▸ **ACTION ITEM**: Out of all the lines below, count those with the word "geometry". Give the number only.

▸ **TASK INPUTS**:
+++++

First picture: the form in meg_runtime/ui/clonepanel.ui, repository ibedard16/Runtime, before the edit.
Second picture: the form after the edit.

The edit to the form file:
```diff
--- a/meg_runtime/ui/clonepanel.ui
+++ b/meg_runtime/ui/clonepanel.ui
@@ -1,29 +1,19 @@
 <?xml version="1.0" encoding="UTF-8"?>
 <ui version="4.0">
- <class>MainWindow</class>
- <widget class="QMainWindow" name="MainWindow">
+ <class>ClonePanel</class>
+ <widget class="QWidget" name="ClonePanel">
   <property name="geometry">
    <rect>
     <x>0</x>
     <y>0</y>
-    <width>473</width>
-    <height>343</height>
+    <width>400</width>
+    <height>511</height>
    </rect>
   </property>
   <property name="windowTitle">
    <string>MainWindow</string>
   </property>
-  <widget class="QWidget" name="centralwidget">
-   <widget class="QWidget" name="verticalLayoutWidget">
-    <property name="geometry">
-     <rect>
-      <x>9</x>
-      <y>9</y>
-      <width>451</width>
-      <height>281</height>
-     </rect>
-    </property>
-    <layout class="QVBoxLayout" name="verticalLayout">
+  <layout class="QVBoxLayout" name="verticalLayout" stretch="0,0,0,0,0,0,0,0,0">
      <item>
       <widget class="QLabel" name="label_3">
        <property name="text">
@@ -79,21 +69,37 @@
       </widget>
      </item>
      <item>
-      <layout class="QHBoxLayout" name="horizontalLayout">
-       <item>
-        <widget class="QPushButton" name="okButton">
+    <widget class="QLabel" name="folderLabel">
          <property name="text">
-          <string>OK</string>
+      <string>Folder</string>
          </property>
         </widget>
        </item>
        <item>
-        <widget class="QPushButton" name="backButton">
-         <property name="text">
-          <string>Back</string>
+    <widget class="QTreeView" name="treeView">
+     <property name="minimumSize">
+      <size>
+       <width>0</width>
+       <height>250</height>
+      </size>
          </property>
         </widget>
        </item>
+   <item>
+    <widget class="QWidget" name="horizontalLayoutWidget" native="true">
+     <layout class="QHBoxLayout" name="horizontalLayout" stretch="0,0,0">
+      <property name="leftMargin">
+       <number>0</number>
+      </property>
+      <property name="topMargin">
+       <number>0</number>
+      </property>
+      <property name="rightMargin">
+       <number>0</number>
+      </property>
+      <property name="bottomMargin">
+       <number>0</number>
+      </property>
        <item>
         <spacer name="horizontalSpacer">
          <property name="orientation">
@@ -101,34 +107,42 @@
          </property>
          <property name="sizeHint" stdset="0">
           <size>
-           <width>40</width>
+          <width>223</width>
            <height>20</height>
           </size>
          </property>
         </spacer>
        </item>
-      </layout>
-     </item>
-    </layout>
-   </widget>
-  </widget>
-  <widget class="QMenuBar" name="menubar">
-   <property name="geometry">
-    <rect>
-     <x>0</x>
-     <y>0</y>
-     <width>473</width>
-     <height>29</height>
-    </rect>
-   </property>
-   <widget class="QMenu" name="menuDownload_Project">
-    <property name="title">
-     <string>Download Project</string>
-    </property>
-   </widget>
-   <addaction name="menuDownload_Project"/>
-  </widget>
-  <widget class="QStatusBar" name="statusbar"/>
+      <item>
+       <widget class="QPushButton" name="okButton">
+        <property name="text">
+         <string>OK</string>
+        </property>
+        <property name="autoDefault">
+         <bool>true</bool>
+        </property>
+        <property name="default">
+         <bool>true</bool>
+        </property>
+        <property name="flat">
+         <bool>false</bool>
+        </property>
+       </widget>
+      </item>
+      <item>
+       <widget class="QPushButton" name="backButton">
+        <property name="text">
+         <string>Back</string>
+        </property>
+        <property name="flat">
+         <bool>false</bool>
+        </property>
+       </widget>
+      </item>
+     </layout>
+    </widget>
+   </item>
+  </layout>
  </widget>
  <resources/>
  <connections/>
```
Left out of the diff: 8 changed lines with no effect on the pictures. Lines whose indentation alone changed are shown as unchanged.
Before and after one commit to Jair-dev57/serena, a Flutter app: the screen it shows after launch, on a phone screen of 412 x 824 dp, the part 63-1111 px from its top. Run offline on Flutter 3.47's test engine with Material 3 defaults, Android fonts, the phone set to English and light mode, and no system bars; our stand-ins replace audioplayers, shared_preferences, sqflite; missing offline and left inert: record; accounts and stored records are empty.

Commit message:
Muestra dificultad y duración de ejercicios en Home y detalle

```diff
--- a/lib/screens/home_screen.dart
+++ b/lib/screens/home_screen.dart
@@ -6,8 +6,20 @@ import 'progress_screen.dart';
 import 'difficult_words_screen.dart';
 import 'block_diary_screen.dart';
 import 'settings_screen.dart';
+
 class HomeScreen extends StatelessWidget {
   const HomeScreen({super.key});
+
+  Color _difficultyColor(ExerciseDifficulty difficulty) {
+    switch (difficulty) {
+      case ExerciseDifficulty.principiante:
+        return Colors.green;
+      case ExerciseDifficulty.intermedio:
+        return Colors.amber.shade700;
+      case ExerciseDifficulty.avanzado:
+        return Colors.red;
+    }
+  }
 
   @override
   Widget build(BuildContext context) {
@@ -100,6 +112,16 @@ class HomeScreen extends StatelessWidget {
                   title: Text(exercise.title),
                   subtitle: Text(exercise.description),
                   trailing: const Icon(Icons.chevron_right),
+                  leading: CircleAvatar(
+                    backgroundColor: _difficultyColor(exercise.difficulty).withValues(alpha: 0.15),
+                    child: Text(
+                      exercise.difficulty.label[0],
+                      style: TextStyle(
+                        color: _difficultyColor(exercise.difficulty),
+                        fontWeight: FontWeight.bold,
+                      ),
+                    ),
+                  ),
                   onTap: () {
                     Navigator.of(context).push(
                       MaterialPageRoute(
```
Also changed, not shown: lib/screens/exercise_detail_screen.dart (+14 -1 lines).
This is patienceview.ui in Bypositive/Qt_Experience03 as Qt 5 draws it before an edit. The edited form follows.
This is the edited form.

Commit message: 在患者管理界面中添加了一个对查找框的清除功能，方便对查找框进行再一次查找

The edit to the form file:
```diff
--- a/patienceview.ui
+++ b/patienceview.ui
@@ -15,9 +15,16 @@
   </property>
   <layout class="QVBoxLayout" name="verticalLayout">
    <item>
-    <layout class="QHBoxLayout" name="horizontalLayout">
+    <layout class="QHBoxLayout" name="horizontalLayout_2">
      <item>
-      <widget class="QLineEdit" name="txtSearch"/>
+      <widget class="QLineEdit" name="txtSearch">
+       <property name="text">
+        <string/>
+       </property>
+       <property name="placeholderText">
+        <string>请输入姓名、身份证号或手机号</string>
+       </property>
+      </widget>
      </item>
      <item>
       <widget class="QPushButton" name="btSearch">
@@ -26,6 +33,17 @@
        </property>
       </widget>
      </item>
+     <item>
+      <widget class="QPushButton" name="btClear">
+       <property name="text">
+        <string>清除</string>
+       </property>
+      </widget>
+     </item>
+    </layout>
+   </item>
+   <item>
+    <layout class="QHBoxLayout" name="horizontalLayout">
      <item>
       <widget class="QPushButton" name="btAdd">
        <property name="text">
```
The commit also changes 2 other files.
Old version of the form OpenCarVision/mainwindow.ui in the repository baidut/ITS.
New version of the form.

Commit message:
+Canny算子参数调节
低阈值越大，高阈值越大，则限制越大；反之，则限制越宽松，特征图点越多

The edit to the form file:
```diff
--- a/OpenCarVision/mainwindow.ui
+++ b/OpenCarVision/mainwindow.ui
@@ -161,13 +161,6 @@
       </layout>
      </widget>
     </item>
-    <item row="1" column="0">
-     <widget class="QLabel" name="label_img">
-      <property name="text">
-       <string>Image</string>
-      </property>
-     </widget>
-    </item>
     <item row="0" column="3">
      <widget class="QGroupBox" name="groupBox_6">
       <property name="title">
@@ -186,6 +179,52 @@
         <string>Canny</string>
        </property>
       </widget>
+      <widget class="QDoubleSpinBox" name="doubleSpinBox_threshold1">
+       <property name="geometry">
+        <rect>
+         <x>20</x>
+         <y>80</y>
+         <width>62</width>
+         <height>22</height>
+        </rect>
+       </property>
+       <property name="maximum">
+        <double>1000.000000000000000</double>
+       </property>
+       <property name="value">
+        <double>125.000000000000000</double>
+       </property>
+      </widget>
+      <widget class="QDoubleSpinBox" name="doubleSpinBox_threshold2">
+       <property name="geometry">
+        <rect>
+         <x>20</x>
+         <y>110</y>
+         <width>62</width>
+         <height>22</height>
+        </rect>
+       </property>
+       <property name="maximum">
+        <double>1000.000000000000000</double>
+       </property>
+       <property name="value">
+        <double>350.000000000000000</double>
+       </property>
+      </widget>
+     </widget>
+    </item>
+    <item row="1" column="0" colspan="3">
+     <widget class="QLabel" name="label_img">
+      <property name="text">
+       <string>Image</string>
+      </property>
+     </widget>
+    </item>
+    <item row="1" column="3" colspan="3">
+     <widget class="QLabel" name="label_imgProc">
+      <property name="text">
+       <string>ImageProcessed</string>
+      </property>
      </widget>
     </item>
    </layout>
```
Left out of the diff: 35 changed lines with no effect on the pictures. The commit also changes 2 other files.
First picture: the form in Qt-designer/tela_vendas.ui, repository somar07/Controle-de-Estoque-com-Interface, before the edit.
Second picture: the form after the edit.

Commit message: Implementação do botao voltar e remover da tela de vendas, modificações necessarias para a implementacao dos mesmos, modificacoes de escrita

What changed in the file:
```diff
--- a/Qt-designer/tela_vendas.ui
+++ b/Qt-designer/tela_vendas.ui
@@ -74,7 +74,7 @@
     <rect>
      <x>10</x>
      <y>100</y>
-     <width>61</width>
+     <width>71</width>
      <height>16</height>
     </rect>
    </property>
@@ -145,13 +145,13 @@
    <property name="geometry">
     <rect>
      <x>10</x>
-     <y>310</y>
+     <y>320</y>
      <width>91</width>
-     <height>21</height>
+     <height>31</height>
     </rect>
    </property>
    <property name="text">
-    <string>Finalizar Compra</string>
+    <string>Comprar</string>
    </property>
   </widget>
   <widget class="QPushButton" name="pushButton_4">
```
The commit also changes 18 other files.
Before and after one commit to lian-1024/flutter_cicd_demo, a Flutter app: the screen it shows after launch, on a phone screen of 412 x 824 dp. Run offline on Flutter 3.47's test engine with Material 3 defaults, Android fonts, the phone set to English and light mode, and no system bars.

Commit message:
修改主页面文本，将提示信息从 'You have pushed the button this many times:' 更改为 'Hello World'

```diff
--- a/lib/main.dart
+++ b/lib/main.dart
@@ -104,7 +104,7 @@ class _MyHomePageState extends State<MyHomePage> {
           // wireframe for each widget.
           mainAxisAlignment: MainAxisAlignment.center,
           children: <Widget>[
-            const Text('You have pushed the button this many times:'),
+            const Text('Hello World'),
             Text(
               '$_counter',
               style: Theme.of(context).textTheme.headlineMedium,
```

+++++

▸ **SOLUTION TO THIS TASK**: 6